■ **PROBLEM DESCRIPTION**: Below is a block of records. Copy every line in it that contains the word "editor".

■ **EXTRACTED MATERIAL**:
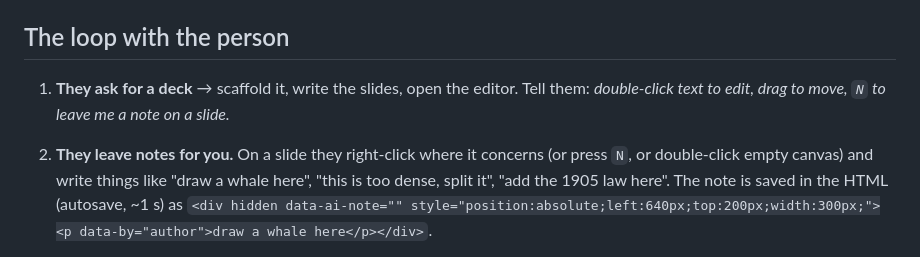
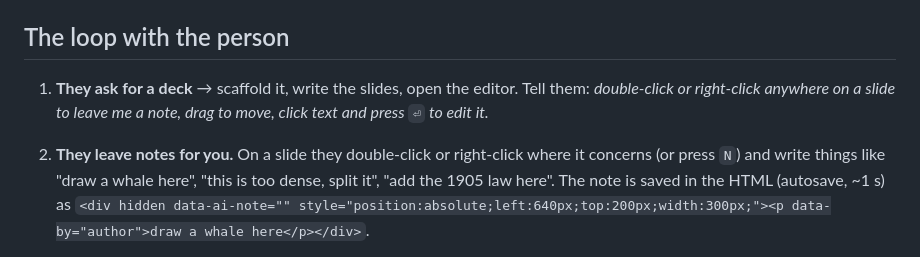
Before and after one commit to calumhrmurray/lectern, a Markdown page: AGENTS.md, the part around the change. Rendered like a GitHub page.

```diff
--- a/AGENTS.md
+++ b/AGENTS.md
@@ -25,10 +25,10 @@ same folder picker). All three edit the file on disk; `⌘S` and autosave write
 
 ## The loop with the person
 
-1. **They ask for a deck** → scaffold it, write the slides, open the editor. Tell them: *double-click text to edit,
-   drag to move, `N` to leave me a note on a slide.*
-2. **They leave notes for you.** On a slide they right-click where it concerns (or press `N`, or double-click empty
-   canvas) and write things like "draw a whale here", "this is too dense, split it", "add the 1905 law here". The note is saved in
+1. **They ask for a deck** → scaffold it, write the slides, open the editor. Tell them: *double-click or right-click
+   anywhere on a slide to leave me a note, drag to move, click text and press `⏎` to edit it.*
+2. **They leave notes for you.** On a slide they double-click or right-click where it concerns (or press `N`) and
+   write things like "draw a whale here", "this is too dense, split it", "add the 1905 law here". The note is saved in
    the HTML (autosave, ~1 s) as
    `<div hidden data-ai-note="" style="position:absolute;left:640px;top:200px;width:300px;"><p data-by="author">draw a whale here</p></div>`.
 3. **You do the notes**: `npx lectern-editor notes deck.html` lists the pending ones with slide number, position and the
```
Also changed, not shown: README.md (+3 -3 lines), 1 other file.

■ **RESPONSE FOR THIS EXERCISE**:
-1. **They ask for a deck** → scaffold it, write the slides, open the editor. Tell them: *double-click text to edit,
+1. **They ask for a deck** → scaffold it, write the slides, open the editor. Tell them: *double-click or right-click
 3. **You do the notes**: `npx lectern-editor notes deck.html` lists the pending ones with slide number, position and the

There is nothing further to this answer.